What happened on Sunday night at the Barclays Center has happened far too often to the Nets over the last five seasons:
Stagnant offense. Porous defense. An insurmountable deficit. Vociferous boos.
The difference is, those Nets teams had little talent and no expectations. This team does.
And that's why it must have been so upsetting to owner Mikhail Prokhorov, GM Billy King and coach Avery Johnson -- a trio that has invested so much time, money and energy into putting together a championship-caliber roster that the borough of Brooklyn could be proud of -- as they witnessed an absolute abomination of a first half that saw the Nets shoot 27.7 percent, score a season-low 31 points and trail by 17 to a Milwaukee Bucks team that came in having lost seven of 10.
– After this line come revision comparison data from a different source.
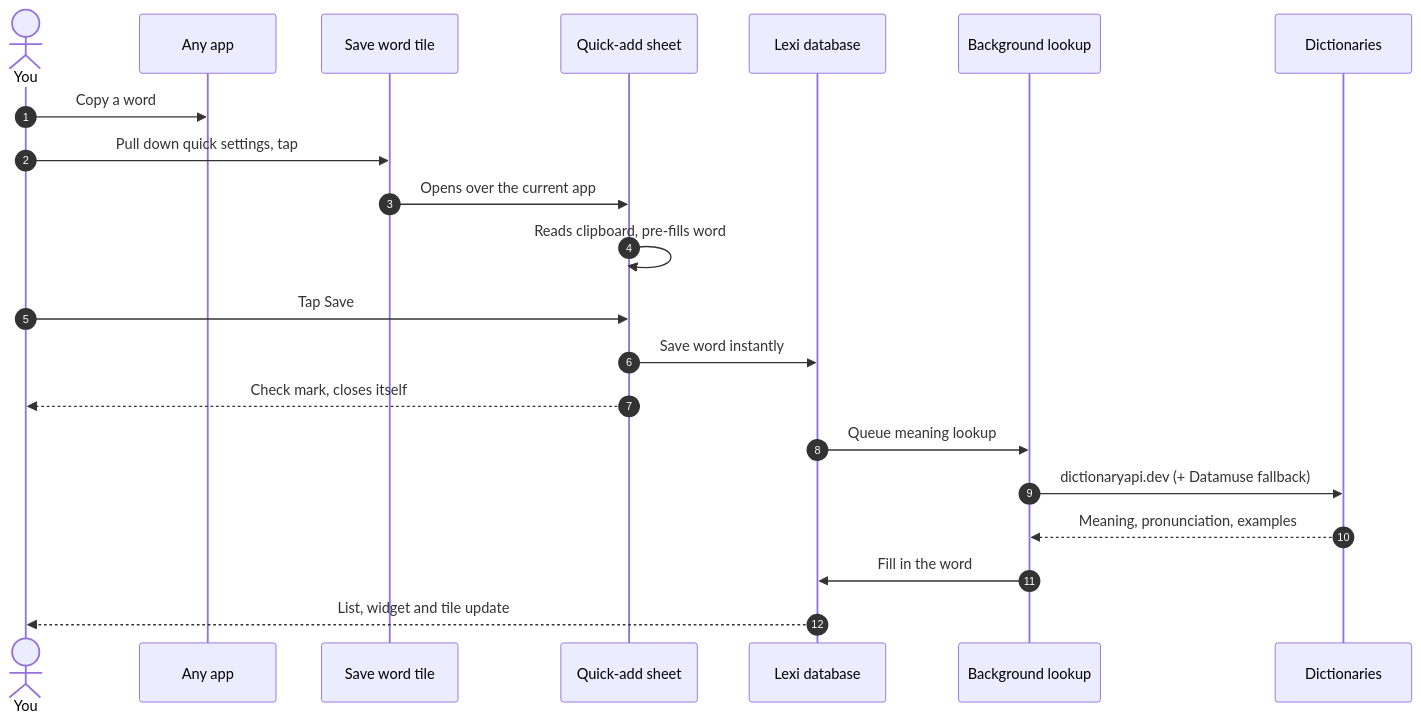
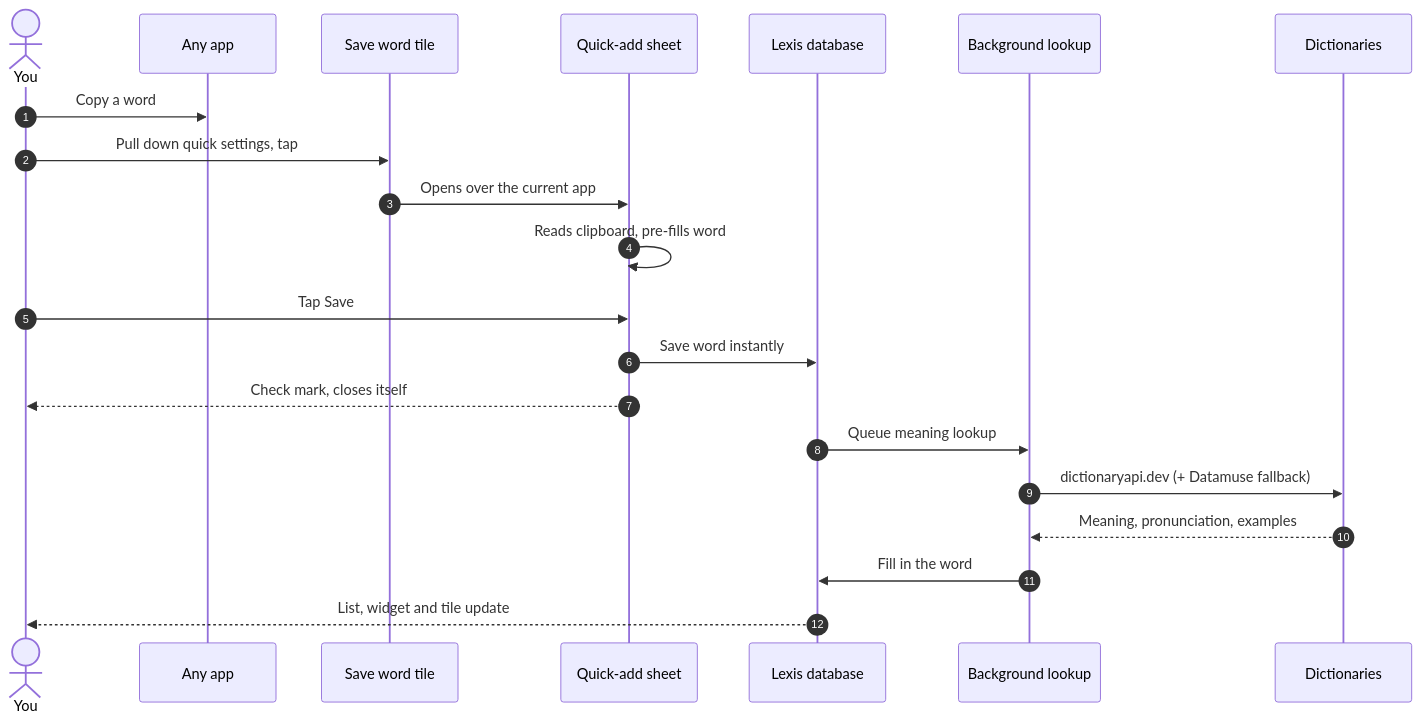
Before and after one commit to TonmoyDaFulkopi/lexis: the first of 5 diagrams in README.md, drawn with Mermaid. The commit also changed other lines of this file and 13 other files, not shown here.

````diff
--- a/README.md
+++ b/README.md
@@ -58,24 +58,24 @@
 ```mermaid
 sequenceDiagram
     autonumber
     actor You
     participant App as Any app
     participant Tile as Save word tile
     participant Sheet as Quick-add sheet
-    participant DB as Lexi database
+    participant DB as Lexis database
     participant Work as Background lookup
     participant Dict as Dictionaries
 
     You->>App: Copy a word
     You->>Tile: Pull down quick settings, tap
     Tile->>Sheet: Opens over the current app
     Sheet->>Sheet: Reads clipboard, pre-fills word
     You->>Sheet: Tap Save
     Sheet->>DB: Save word instantly
     Sheet-->>You: Check mark, closes itself
     DB->>Work: Queue meaning lookup
     Work->>Dict: dictionaryapi.dev (+ Datamuse fallback)
     Dict-->>Work: Meaning, pronunciation, examples
     Work->>DB: Fill in the word
     DB-->>You: List, widget and tile update
 ```
````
It only got worse from there.
With 6:39 remaining in the third quarter, Monta Ellis drilled an 11-footer to put the Bucks up 68-39. It was largest margin the Nets have trailed by at home this season.
Sure they ended up getting within six in the final period and showed some fight.
That would've been good enough for those Nets teams, the ones that went a combined 126-268.
Not this team.
"We've got our backs against the wall right now, and we've got to fight our way out of it," Deron Williams said after the Nets (11-8) lost their season-high fourth game in a row, 97-88.
In their previous three games, the Nets allowed an average of 109.3 points on 53.8 percent shooting. On Sunday night, they jumped out to an 11-2 lead with Reggie Evans starting in place of Kris Humphries, but were done-in by a season-high tying 20 turnovers and the fact that Williams and Joe Johnson were outscored 50-24 by Ellis and Brandon Jennings.
D-Will contributed 18 of those 24 points along with eight assists. As for Johnson? Just six.
And check this: Johnson went 0-for-6 before making his first field goal with 10:01 remaining. He was so ineffective that Avery Johnson sat him for the last 9:04 of the third.
"It doesn’t bother me," Joe Johnson said. "I'd never go against his will. If he decides to sit me, then I'll shoot for the next game."
The next game is Round II of the East River Rivalry against the New York Knicks. The Nets took the first round, but they were a different team then, a team that had a healthy and All-Star caliber player in Brook Lopez and a dynamite bench. Meanwhile the Knicks (15-5) are rolling, having won six of their last seven.
"We're struggling right now," Williams said. "They're a team that's playing really good basketball. But we have to be ready to go."
Lopez is likely to miss his sixth consecutive game due a mild right foot sprain. The Nets are 1-4 without their best interior scorer/paint protector in the lineup.
"We definitely want him back, but we don't want to think we can't win without him," D-Will said. "That's never how you should come into a game."
So was Sunday night’s performance unacceptable?
"Yeah, it is. It's unfortunate," Joe Johnson said. "We're in a tough spot right now. We've got to put it behind us."
Yes. And they need to play better. Much better. With or without Brook Lopez.